[Before and after images]
◇ ◇ ◇ ◇ ◇ ◇ ◇

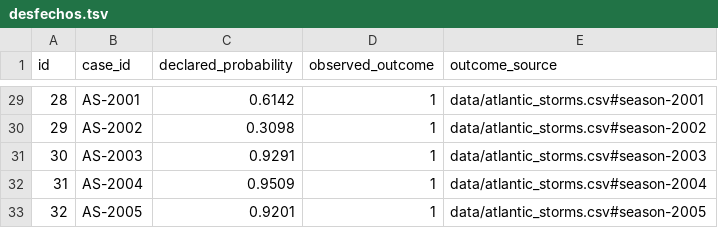
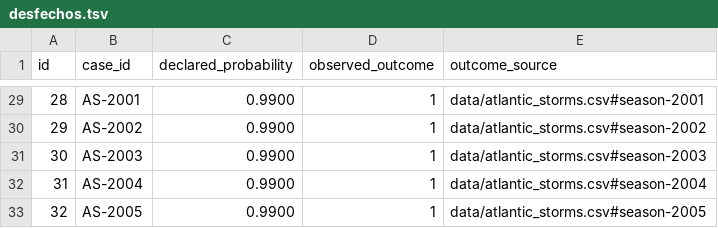
Before and after one commit to 0b3st4f3r4/estocologia, a TSV file: empirical/p20-jev/calibracao/desfechos.tsv, drawn as a sheet; only a part is shown, gaps mark what is left out; the diff covers the shown part only.

```diff
--- a/empirical/p20-jev/calibracao/desfechos.tsv
+++ b/empirical/p20-jev/calibracao/desfechos.tsv
@@ -29,5 +29,5 @@ id	case_id	declared_probability	observed_outcome	outcome_source
-28	AS-2001	0.6142	1	data/atlantic_storms.csv#season-2001
-29	AS-2002	0.3098	1	data/atlantic_storms.csv#season-2002
-30	AS-2003	0.9291	1	data/atlantic_storms.csv#season-2003
-31	AS-2004	0.9509	1	data/atlantic_storms.csv#season-2004
-32	AS-2005	0.9201	1	data/atlantic_storms.csv#season-2005
+28	AS-2001	0.9900	1	data/atlantic_storms.csv#season-2001
+29	AS-2002	0.9900	1	data/atlantic_storms.csv#season-2002
+30	AS-2003	0.9900	1	data/atlantic_storms.csv#season-2003
+31	AS-2004	0.9900	1	data/atlantic_storms.csv#season-2004
+32	AS-2005	0.9900	1	data/atlantic_storms.csv#season-2005
```
Also changed, not shown: 27 edited cells elsewhere in this file, empirical/p20-jev/registro.tsv, empirical/p20-jev/rodadas.tsv, 18 other files.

◇ ◇ ◇ ◇ ◇ ◇ ◇

**Task:** Leaving the pictures out, reproduce the entries above exactly.

**Output for this exercise:**
Before and after one commit to 0b3st4f3r4/estocologia, a TSV file: empirical/p20-jev/calibracao/desfechos.tsv, drawn as a sheet; only a part is shown, gaps mark what is left out; the diff covers the shown part only.

```diff
--- a/empirical/p20-jev/calibracao/desfechos.tsv
+++ b/empirical/p20-jev/calibracao/desfechos.tsv
@@ -29,5 +29,5 @@ id	case_id	declared_probability	observed_outcome	outcome_source
-28	AS-2001	0.6142	1	data/atlantic_storms.csv#season-2001
-29	AS-2002	0.3098	1	data/atlantic_storms.csv#season-2002
-30	AS-2003	0.9291	1	data/atlantic_storms.csv#season-2003
-31	AS-2004	0.9509	1	data/atlantic_storms.csv#season-2004
-32	AS-2005	0.9201	1	data/atlantic_storms.csv#season-2005
+28	AS-2001	0.9900	1	data/atlantic_storms.csv#season-2001
+29	AS-2002	0.9900	1	data/atlantic_storms.csv#season-2002
+30	AS-2003	0.9900	1	data/atlantic_storms.csv#season-2003
+31	AS-2004	0.9900	1	data/atlantic_storms.csv#season-2004
+32	AS-2005	0.9900	1	data/atlantic_storms.csv#season-2005
```
Also changed, not shown: 27 edited cells elsewhere in this file, empirical/p20-jev/registro.tsv, empirical/p20-jev/rodadas.tsv, 18 other files.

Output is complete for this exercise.